Here are some suggestions for maintaining distributor entropy, or managing the unmanageable:
When you must leave
- Stay on top of your inventory. Get a monthly depletion report to track sales.
- Find a point person in the office to help you. This is not a "top down" industry. The people with access to the information you need often work at the front desk--not in the owner's wing.
- Remain updated on your reps. People come and go, and you want to be able to contact all of your distributor reps in an ongoing manner with information, such as positive reviews or new POS material.
- Travel smart. Not every distributor needs to see you regularly. It's good to know a market firsthand, but learn to distinguish between those markets where a "work-with" really makes a difference, and those where it does not.

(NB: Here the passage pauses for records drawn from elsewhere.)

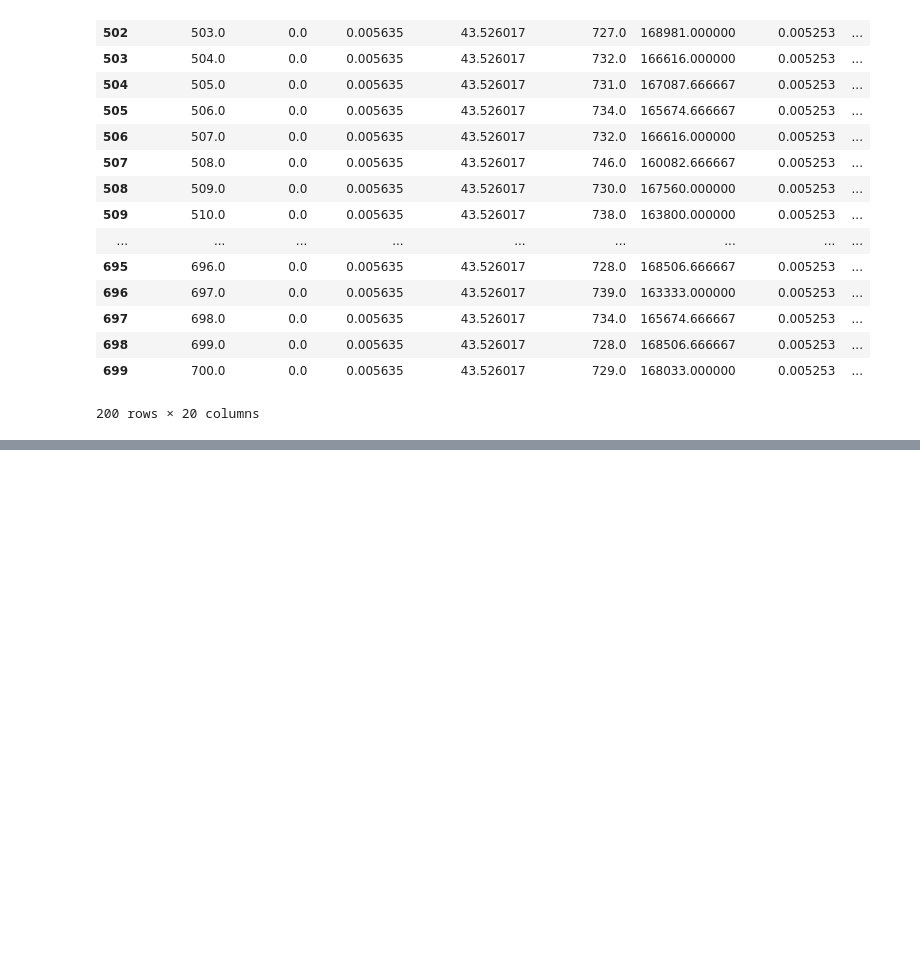
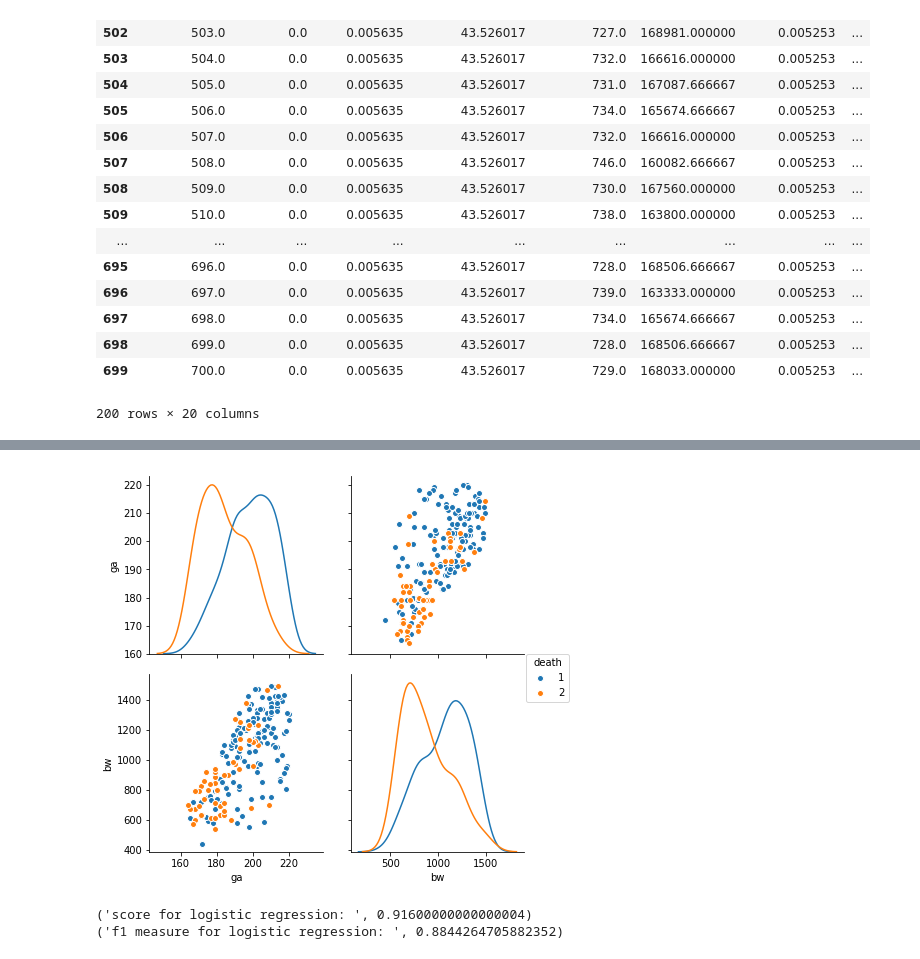
Before and after one commit to MaximilianProll/statgen, a Jupyter notebook: notebook.ipynb, the cells around one changed output, grey strips where cells are left out. Cells and saved outputs as stored; diff of their text form; code cells hidden in the pictures; blank space fills up the shorter version.

```diff
--- a/notebook.ipynb
+++ b/notebook.ipynb
@@ -286,0 +337,23 @@ test_data_stand = scaler.fit_transform(test_data)
+# %%
+svm_pred = pd.DataFrame(data={#'patientid':test_set['patientid'].as_matrix(),
+                             'ga':test_set['ga'].as_matrix(), 'bw':test_set['bw'].as_matrix(), 'death':p})
+sns.pairplot(svm_pred[['ga', 'bw', 'death']]
+             , hue="death"
+             , vars=['ga', 'bw']
+             , diag_kind="kde"
+             #, kind="reg"
+             , size=3
+            )
+plt.show()
+# %% [output]
+[figure, added]
+# %%
+LogReg = LogisticRegression()
+LogReg.fit(training_data_stand, training_labels)
+print('score for logistic regression: ', LogReg.score(training_data_stand, training_labels))
+print('f1 measure for logistic regression: ', f1_score(training_labels, LogReg.predict(training_data_stand),
+                                                  average='weighted'))
+p = LogReg.predict(test_data_stand)
+# %% [output]
+('score for logistic regression: ', 0.91600000000000004)
+('f1 measure for logistic regression: ', 0.8844264705882352)
```
Also changed, not shown: parts of 16 cells of this notebook.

Travel costs money, so learn when to stay home and work the market from your computer.
- Stay in touch with your reps (particularly following a market visit). More often than not, maintaining these relationships can pay great dividends.

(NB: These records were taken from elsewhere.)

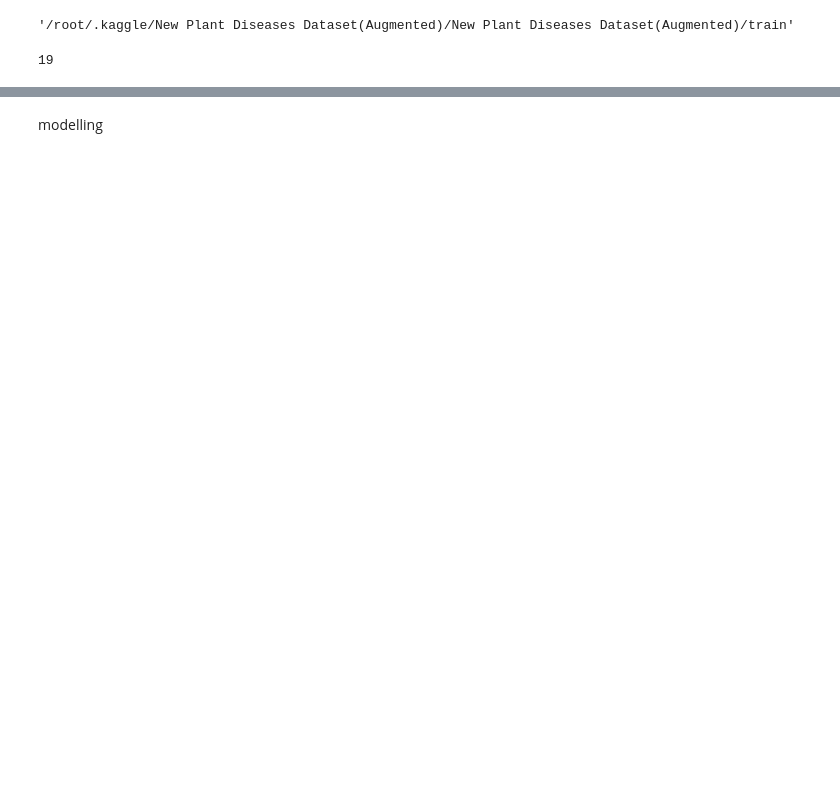
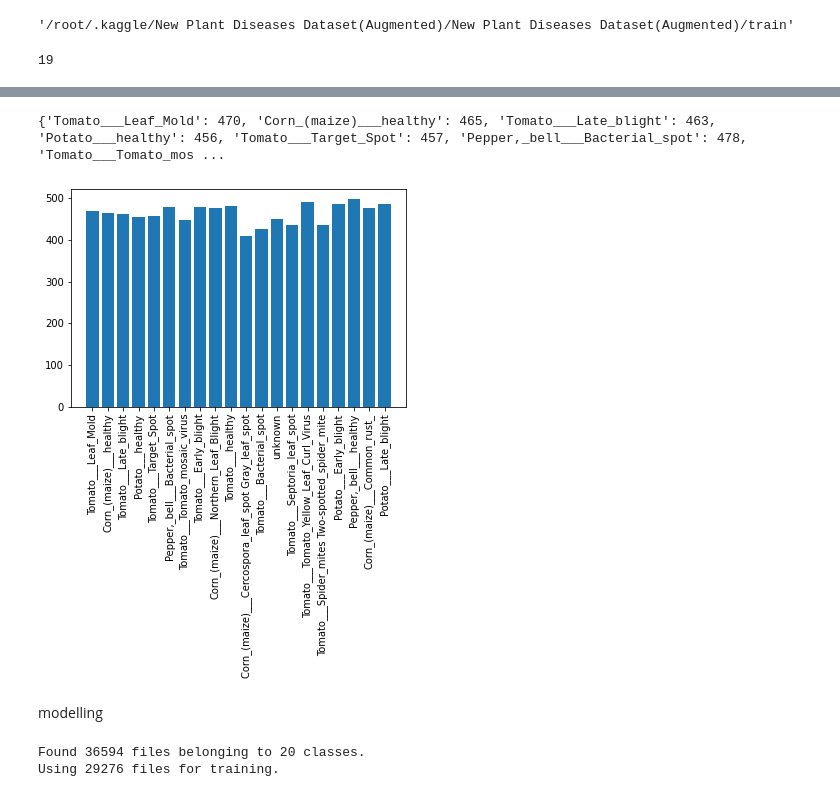
Before and after one commit to elishatofunmi/miscellaneous, a Jupyter notebook: Plant_analysis.ipynb, the cells around one changed output, grey strips where cells are left out. Saved outputs shown, nothing was run; the diff lists cells and outputs as text; code cells hidden in the pictures; blank space fills up the shorter version.

```diff
--- a/Plant_analysis.ipynb
+++ b/Plant_analysis.ipynb
@@ -241,0 +330,3 @@ print(randomlist)
+# %%
+os.chdir('/root/.kaggle/New Plant Diseases Dataset(Augmented)/New Plant Diseases Dataset(Augmented)/valid')
+val_dest = os.getcwd()
@@ -242,3 +376,21 @@ print(randomlist)
+# %%
+dictData = {}
+os.chdir(val_dest)
+
+for k in os.listdir():
+  os.chdir(val_dest + '/'+str(k))
+  dictData[k] = len(os.listdir())
+  os.chdir(val_dest)
+print(dictData)
+
+
+import matplotlib.pyplot as plt
+plt.bar(dictData.keys(), dictData.values())
+plt.xticks(rotation = 90)
+plt.show()
+# %% [output]
+{'Tomato___Leaf_Mold': 470, 'Corn_(maize)___healthy': 465, 'Tomato___Late_blight': 463, 'Potato___healthy': 456, 'Tomato___Target_Spot': 457, 'Pepper,_bell___Bacterial_spot': 478, 'Tomato___Tomato_mos ...
+[figure, added]
 # %% [markdown]
 modelling
 # %%
@@ -246,7 +398,7 @@ import tensorflow as tf
 
 img_height = 224
 img_width = 224
-batch_size = 1000
+batch_size = 100
 
 train_ds = tf.keras.preprocessing.image_dataset_from_directory(
   destination_folder,
@@ -255,3 +407,6 @@ train_ds = tf.keras.preprocessing.image_dataset_from_directory(
   seed=123,
   image_size=(img_height, img_width),
   batch_size=batch_size)
+# %% [output]
+Found 36594 files belonging to 20 classes.
+Using 29276 files for training.
```
Also changed, not shown: parts of 30 cells of this notebook.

At the end of the day, there isn't a winemaker among us who hasn't contemplated leaving a distributor. Too many things go wrong--from slow sales to botched shipping, to orders taken during a work-with that never materialize. Eventually the grass starts to looks greener somewhere else.
Sadly, we've jumped from the frying pan into the fire a few too many times. An untimely departure without the right effort can cause even more losses in a given market. In some markets, you might even have to admit that your wine has a limited audience--and that's all right, as long as you can find other markets that understand, appreciate and drink your wine.

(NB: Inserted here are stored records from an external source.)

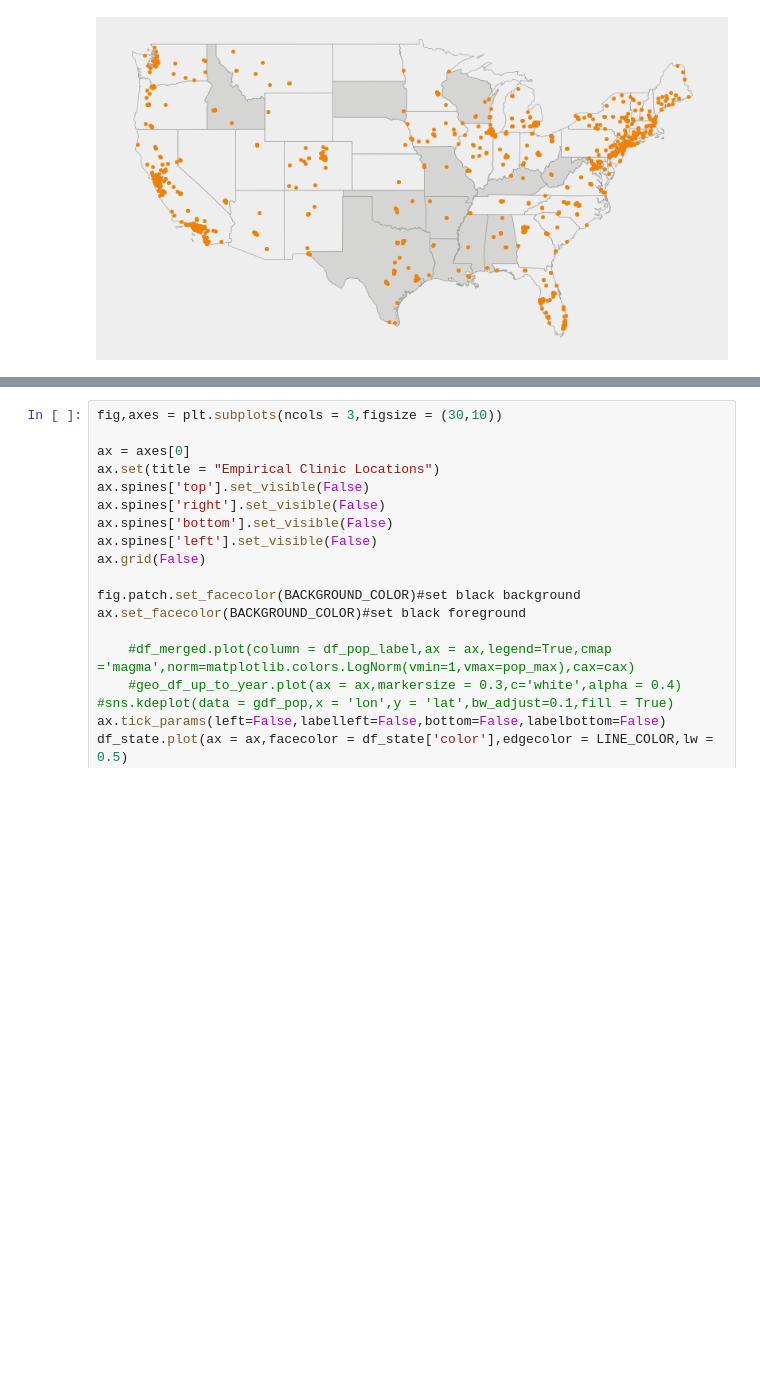
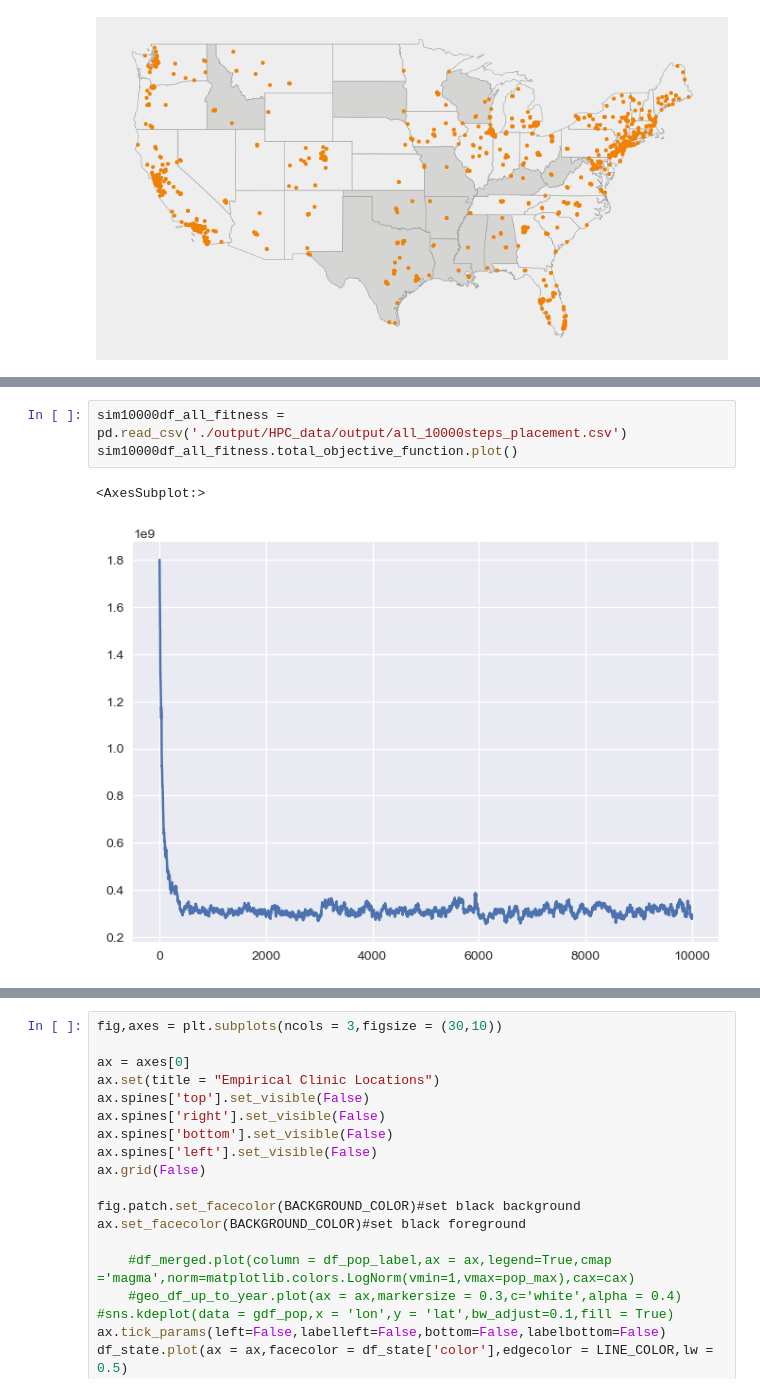
Before and after one commit to WillHWThompson/MOCSFacilityPlacement, a Jupyter notebook: viz_results.ipynb, the cells around one changed output, grey strips where cells are left out. Drawn from its saved outputs; the diff is of its cells as text; blank space fills up the shorter version.

Commit message:
individual fitness function evaluation

```diff
--- a/viz_results.ipynb
+++ b/viz_results.ipynb
@@ -250,0 +292,6 @@ sim1000df.plot(ax = ax,color = ILEGAL_DOT_COLOR,markersize = 11)
+# %%
+sim10000df_all_fitness = pd.read_csv('./output/HPC_data/output/all_10000steps_placement.csv')
+sim10000df_all_fitness.total_objective_function.plot()
+# %% [output]
+<AxesSubplot:>
+[figure, added]
```
Also changed, not shown: parts of 11 cells of this notebook, 1 other file.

When you feel that you absolutely have to leave a distributor--one that has let you down one too many times--do not leave. Instead, give your distributor one more year. Why? Because the grass is rarely greener, and you likely will swap one set of issues for a set of new ones. Use that extra year to make sure you can actually find something that will make a real difference.Get started soon
Despite the scenarios described above, new wineries should not wait too long to seek out representation. If you wait until you've got wine in bottles, you can lose a whole year in a market. To get a headstart, don't be afraid to show barrel samples or other unfinished wines to potential distribution candidates. Unfinished wines can be delicious, especially when you've got a fresh sample backed by your stellar personality and smile. In fact, it's that personal touch that will carry the day--perhaps more so than what's in the bottle.
Finally, try to remember that there are two sides to every story. Successful distributor partnerships work for everyone involved. Your distributors surely will have legitimate issues with you as their supplier. Listen to their questions and suggestions. Those distributors who remain in business usually know something about their market.
And yet…there will too often be some kind of rude awakening--when the bubble of happy collaboration bursts. For instance, imagine that things are finally starting to go well with your wines, which sport an average FOB of $300 per case. Then you get a call from the vice president of sales for your most important distributor. He announces (with pride, no less), "I want to introduce you to your new brand manager, who has spent the last 15 years working with Riunite." That's when it's time to remind yourself: Distribution is comedy. Jeff Morgan of Napa Valley and Daniel Moore of Sonoma County are partners in M Squared Wine Consultants, m2wine.com, and jointly own and operate SoloRosa and ZMOR wineries. Morgan also makes two kosher Napa Valley Cabernet Sauvignon wines: Covenant and RED C.